The men have been separated from the boys. As the ‘boys’ who have now been eliminated embark on the summer holidays, the ‘men’ continue their journey to be crowned European Champions. But what have we seen and learned from the group stages and what does this tell us about what to expect in the next 2 weeks?
Prior to the tournament, all of the talk was about Spain’s possession game, Germany’s power game, The French quick counter attacks and the Dutch’s ‘Total Football’ approach. However, after two weeks of thrills and spills, there are several different talking points in the bars around the world.
Sure, Spain have dominated possession (2,289 total passes in 3 games) and the German’s have looked powerful (14 straight wins in last 14 competitive games). Do Spain lack a cherry on the top of their otherwise quite delicious passing game by playing without a striker and do Germany have the ability to cope with a team who do not go toe to toe with them physically? Without doubt, these are the two front-runners to lift the trophy however…
But what happened to the Dutch? Are too many players fatigued from the club seasons? Are they simply a team of talented individual’s who cannot play together due to their egos and different views? One thing is for sure, after their unexpected early exit, the ‘Total Football’ approach may need to be taken back to the drawing board…and fast!
As for the French, they have not yet set the world alight with their attacking firecrackers have they? Perhaps this is due to a lack of identity. On one hand the French have some fantastic attacking options who offer flair and pace. On the other hand, they want to take a page out of the Spanish book and simply keep the ball away from the opposition. At some point within the next two weeks, they may have to take the shackles off, take a few risks and play to win, not to not lose. Limiting Karim Benzema to 17 shots with none being clear scoring opportunities may be something that could cost Le Bleus in the knockout stages.

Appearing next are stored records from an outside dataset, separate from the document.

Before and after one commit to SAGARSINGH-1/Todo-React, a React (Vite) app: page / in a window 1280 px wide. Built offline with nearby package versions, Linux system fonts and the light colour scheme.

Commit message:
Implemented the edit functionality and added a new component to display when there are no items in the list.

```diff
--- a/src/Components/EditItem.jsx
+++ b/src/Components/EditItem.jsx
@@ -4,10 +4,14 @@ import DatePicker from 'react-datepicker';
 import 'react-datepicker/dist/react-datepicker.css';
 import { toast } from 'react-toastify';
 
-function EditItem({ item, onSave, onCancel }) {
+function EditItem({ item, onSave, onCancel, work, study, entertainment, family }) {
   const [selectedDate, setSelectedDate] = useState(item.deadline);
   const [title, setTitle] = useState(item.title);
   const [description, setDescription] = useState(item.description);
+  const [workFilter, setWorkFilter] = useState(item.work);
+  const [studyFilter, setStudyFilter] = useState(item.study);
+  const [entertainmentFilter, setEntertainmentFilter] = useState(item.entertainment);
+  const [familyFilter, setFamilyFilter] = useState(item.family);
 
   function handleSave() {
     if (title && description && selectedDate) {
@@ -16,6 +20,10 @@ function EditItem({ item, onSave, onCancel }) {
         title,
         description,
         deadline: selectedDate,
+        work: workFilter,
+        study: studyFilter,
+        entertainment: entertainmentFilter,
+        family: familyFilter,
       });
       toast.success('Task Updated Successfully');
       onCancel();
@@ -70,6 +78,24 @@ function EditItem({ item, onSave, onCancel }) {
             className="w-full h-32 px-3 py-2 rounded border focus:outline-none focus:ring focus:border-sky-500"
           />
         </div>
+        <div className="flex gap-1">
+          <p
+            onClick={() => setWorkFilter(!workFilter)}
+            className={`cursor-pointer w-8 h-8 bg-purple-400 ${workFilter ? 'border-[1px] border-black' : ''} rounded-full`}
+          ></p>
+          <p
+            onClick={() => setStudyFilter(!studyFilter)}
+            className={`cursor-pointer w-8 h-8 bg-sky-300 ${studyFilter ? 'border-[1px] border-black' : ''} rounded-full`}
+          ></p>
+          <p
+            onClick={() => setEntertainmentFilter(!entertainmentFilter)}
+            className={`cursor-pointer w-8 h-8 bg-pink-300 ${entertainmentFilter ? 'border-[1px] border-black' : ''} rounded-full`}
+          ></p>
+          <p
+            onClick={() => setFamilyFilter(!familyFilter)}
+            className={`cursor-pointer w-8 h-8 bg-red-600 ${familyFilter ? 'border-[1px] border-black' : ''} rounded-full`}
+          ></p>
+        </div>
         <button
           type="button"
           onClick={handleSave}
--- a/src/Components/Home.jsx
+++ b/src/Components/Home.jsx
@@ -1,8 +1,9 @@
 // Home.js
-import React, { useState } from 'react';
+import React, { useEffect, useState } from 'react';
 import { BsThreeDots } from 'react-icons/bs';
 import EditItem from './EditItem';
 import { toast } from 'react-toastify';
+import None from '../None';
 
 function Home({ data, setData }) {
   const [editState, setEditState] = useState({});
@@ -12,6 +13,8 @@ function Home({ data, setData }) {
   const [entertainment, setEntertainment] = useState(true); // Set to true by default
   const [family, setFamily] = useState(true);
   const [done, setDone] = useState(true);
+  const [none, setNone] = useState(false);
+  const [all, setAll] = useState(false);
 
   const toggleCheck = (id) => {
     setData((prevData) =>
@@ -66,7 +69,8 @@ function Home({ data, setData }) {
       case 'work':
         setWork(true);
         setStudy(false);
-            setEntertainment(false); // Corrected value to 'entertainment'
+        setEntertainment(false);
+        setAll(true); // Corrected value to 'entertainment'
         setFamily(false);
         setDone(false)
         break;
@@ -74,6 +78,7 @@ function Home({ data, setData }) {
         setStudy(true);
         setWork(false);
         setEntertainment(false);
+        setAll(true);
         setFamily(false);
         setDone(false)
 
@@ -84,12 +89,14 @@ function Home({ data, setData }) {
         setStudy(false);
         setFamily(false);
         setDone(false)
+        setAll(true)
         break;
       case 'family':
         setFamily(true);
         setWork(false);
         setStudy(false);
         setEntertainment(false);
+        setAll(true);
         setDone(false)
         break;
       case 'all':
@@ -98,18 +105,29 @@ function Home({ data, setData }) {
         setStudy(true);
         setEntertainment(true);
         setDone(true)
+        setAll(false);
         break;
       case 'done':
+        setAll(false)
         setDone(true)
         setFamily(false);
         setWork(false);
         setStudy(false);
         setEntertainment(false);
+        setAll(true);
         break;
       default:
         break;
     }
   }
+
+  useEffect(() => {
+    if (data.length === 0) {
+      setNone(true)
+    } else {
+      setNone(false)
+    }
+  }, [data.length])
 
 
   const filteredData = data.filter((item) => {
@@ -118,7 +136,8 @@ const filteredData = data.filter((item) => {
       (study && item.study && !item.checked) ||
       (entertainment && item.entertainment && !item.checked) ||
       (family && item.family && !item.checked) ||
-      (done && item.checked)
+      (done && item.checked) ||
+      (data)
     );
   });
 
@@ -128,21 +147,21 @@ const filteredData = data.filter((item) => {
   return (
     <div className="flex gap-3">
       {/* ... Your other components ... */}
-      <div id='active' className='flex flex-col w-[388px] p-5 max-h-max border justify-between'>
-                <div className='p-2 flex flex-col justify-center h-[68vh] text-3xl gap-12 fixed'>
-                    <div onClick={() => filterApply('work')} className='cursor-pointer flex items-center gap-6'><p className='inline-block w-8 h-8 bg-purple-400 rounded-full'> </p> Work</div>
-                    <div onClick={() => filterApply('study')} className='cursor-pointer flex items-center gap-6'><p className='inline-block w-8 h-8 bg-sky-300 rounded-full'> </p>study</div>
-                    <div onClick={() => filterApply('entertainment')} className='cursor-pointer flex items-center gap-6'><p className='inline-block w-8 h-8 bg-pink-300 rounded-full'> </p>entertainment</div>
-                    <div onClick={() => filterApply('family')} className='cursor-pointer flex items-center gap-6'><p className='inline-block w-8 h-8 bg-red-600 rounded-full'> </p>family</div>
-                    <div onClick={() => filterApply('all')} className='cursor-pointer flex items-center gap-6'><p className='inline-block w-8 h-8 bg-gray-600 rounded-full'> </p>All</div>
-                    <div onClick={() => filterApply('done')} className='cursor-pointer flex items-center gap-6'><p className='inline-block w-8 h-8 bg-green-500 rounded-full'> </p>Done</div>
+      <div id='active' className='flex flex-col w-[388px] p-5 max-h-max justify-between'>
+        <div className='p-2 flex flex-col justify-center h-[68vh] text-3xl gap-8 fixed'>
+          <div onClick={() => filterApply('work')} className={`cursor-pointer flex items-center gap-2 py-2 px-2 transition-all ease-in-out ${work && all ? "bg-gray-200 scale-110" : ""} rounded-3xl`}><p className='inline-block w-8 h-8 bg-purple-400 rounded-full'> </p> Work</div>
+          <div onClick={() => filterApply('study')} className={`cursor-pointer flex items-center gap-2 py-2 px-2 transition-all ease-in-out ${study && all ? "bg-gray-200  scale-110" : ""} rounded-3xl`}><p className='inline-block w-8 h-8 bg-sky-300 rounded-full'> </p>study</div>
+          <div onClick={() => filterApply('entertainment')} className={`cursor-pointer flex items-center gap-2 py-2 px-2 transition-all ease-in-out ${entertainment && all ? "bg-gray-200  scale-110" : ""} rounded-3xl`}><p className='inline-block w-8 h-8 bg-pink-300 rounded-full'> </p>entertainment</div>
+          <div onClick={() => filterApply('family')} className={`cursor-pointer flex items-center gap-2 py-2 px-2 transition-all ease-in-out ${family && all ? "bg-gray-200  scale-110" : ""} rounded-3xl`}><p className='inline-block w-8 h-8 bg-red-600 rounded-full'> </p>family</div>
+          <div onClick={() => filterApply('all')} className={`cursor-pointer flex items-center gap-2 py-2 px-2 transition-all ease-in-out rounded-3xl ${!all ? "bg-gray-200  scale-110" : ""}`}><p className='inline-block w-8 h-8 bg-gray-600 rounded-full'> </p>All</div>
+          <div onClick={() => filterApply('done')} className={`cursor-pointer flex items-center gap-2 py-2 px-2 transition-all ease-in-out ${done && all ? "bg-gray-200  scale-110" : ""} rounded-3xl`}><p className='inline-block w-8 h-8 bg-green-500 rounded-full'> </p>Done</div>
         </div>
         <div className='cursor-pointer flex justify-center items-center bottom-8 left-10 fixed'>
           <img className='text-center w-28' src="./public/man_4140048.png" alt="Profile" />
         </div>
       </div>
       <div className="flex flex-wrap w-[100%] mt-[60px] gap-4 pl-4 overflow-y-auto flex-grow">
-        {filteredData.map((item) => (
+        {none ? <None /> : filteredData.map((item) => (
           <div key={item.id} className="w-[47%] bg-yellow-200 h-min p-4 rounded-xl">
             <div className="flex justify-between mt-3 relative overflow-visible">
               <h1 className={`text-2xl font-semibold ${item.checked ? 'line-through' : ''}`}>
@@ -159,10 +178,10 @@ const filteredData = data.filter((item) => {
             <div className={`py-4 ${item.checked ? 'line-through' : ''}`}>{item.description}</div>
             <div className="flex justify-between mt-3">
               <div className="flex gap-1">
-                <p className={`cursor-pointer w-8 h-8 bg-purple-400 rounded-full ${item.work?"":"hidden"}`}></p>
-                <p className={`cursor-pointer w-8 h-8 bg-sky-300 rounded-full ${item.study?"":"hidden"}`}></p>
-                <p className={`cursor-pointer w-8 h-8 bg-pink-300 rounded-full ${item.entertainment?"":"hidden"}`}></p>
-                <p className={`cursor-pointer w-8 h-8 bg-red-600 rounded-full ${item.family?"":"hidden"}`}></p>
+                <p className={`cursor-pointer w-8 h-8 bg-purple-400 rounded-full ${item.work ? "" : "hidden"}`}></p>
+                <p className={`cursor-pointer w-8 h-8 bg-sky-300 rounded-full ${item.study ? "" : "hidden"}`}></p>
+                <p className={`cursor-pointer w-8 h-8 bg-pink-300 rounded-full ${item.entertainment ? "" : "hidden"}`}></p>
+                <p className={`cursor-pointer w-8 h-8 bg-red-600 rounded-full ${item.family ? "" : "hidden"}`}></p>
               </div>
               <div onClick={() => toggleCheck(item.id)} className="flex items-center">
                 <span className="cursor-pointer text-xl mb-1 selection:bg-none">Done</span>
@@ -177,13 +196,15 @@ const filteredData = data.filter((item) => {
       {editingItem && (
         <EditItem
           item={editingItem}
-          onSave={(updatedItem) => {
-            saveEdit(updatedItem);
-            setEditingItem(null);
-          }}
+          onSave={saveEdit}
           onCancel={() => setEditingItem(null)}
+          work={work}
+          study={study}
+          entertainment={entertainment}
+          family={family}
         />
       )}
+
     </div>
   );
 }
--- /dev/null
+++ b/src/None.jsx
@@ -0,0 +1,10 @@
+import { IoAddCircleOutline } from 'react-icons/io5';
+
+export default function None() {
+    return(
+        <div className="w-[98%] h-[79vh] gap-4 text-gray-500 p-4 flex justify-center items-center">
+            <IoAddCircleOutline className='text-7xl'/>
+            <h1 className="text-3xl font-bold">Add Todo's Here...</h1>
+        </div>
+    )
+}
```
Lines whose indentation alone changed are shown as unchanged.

Speaking of playing not to lose, that brings us to the English. “If we can just scrape through the first two games and wait for Wayne to come back we will be ok”. That appeared to be the approach taken by Roy Hodgson and his players. And for all of the critism and negative feedback from press and fans alike, there is no arguing it worked. Now what though? Will the English team bus be parked in the parking lot for Sunday’s game or will it continue to be parked in front of Joe Hart’s goal in the hope that Wayne and his questionable hair cut can work his magic again at the other end of the field.
Someone who know a little bit about working his magic so far this tournament is Portugal’s Cristiano Ronaldo. After a drab opening game, ‘Ronny’ changed into his pink and white scoring boots and set the team alight. With a total of 30 attempts on goal in just 4 games, he is on track to being the Portuguese’s LeBron James. However, as electric as their attack may be, the Portuguese defense may need a jump-start against a more technical, tricky and imaginative opponent. When Pepe cannot simply use his physique, but instead rely on his brain to defend, the Portuguese may be in a spot of bother.
Now for the Elephant in the room…Penalties. With the knock-out stages now underway, it is almost inevitable that at least one of the games in the next two weeks will be taken to the little white spot 12 yards out. But is this the right way to end a game? After 2 hours of combat on the field and months of preparation, is it right for the fate of a nation to come down to one kick of a soccer ball which has been argued to be no more then a lucky punt? Surely, there must be an alternative to decide a winner of one of the biggest games in world football. Perhaps we simply let the two teams play until a winning goal is scored. Or how about we let the two teams continue to play and after every 5 minutes over Extra-Time, one player from each team is removed from the field.
Whatever your preference, the next two weeks will no doubt provide some heart stopping moments, some awe inspiring performances and some crushing disappointments. Football remains, and always will be, the ‘Beautiful Old Game.’
But I leave you with this. As other sports around the world evolve, and introduce new and exciting ways to ensure that winning and losing becomes fairer, should we not be questioning the “Beautiful Old Game’ and its traditional structure after what we have witnessed so far in Euro 2012? Should we not be more open to introducing new ideas, fresh structures and innovative technology to move with the times? When so much money is riding on the modern game and so much pressure resting on one kick of a ball, should we not be more concerned with the “Beautiful Modern Game?”
Tom Butler is the New England Regional Manager for Youth Elite Soccer, and an avid fan of football and football fashion. Contact him at firstname.lastname@example.org.